  • Key features of the treaty:

oAntarctica shall be used only for peaceful purposes, and no militarisation or fortification shall be allowed.

oAll signatories will have the freedom to carry out scientific investigations, and should share plans for scientific programmes, extend required cooperation, and freely make available the data gathered.

oNuclear testing or disposal of radioactive waste materials shall be prohibited anywhere in Antarctica.

India in Antarctica

  • Party Status: Since 1983, India has been a consultative party to the Antarctic Treaty, allowing active participation in decision-making processes concerning Antarctica.
  • Scientific Research Initiatives: India initiated scientific research in Antarctica in 1981, marking a significant step towards understanding the region's ecology and geology.
  • The establishment of research stations has facilitated continuous exploration and study.
  • Establishment of Research Stations:

oDakshin Gangotri: India's first Antarctica research station, operational from 1983 to 1990, was situated in Queen Maud Land, approximately 2,500 km from the South Pole.

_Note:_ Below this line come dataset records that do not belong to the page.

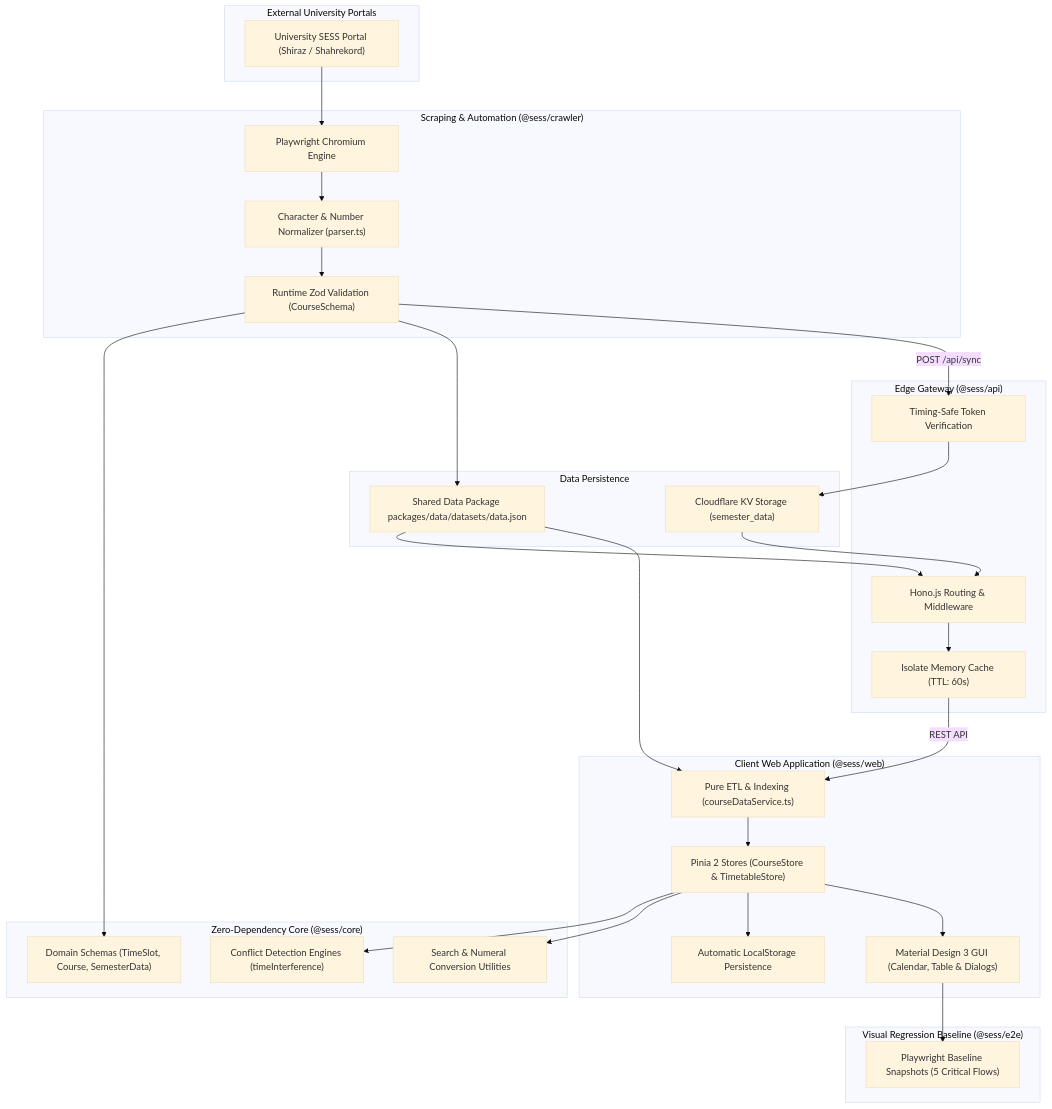
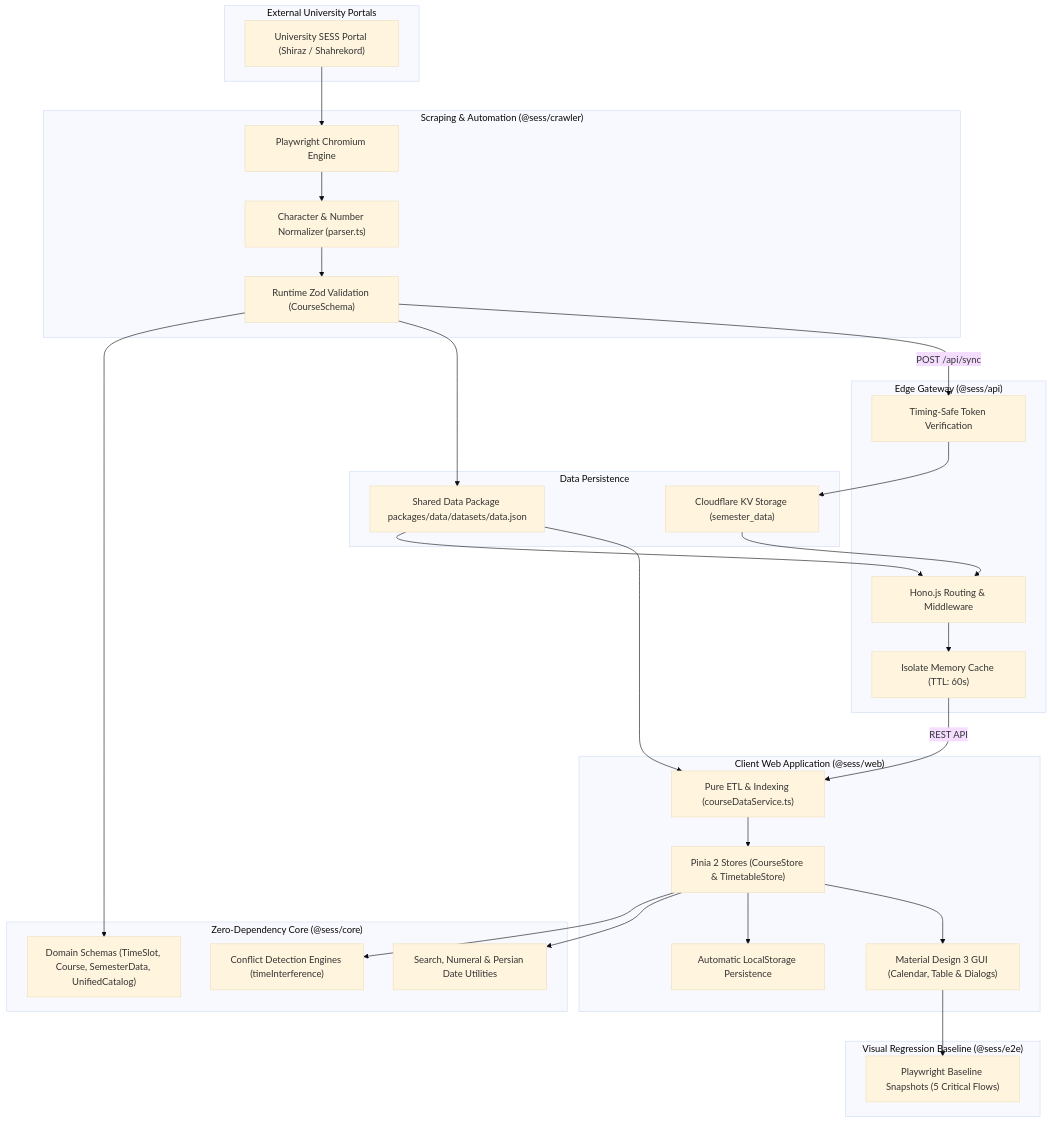
The diagram in apps/docs/en/architecture/core-first.md (rashcode-com/Sess-Timetabling-App), drawn with Mermaid (base theme) before and after one commit. The commit also changed 11 other files, not shown here.

````diff
--- a/apps/docs/en/architecture/core-first.md
+++ b/apps/docs/en/architecture/core-first.md
@@ -44,59 +44,59 @@
 ```mermaid
 flowchart TD
     subgraph SESS_Source ["External University Portals"]
         SESS["University SESS Portal (Shiraz / Shahrekord)"]
     end
 
     subgraph CrawlerLayer ["Scraping & Automation (@sess/crawler)"]
         PW["Playwright Chromium Engine"]
         NORM["Character & Number Normalizer (parser.ts)"]
         VALIDATE["Runtime Zod Validation (CourseSchema)"]
     end
 
     subgraph CoreLayer ["Zero-Dependency Core (@sess/core)"]
-        SCHEMAS["Domain Schemas (TimeSlot, Course, SemesterData)"]
+        SCHEMAS["Domain Schemas (TimeSlot, Course, SemesterData, UnifiedCatalog)"]
         ENGINES["Conflict Detection Engines (timeInterference)"]
-        HELPERS["Search & Numeral Conversion Utilities"]
+        HELPERS["Search, Numeral & Persian Date Utilities"]
     end
 
     subgraph StorageLayer ["Data Persistence"]
         KV["Cloudflare KV Storage (semester_data)"]
         JSON["Shared Data Package packages/data/datasets/data.json"]
     end
 
     subgraph APIGateway ["Edge Gateway (@sess/api)"]
         HONO["Hono.js Routing & Middleware"]
         SECURE["Timing-Safe Token Verification"]
         CACHE["Isolate Memory Cache (TTL: 60s)"]
     end
 
     subgraph WebClient ["Client Web Application (@sess/web)"]
         ETL["Pure ETL & Indexing (courseDataService.ts)"]
         STORES["Pinia 2 Stores (CourseStore & TimetableStore)"]
         PERSIST["Automatic LocalStorage Persistence"]
         GUI["Material Design 3 GUI (Calendar, Table & Dialogs)"]
     end
 
     subgraph E2ELayer ["Visual Regression Baseline (@sess/e2e)"]
         SNAPSHOTS["Playwright Baseline Snapshots (5 Critical Flows)"]
     end
 
     SESS --> PW
     PW --> NORM
     NORM --> VALIDATE
     VALIDATE --> SCHEMAS
     VALIDATE --> JSON
     VALIDATE -- POST /api/sync --> SECURE
     SECURE --> KV
     JSON --> HONO
     KV --> HONO
     HONO --> CACHE
     JSON --> ETL
     CACHE -- REST API --> ETL
     ETL --> STORES
     STORES --> ENGINES
     STORES --> HELPERS
     STORES --> PERSIST
     STORES --> GUI
     GUI --> SNAPSHOTS
 ```
````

oMaitri: Established in 1989 in the Schirmacher Oasis, Maitri serves as a vital hub for scientific endeavors, benefiting from the area's unique geography.

  • Bharati: Inaugurated in 2012, Bharati, located on the Prydz Bay coast, emphasizes oceanographic and geologic research, enhancing India's multidisciplinary approach to Antarctic studies.

Samadhaan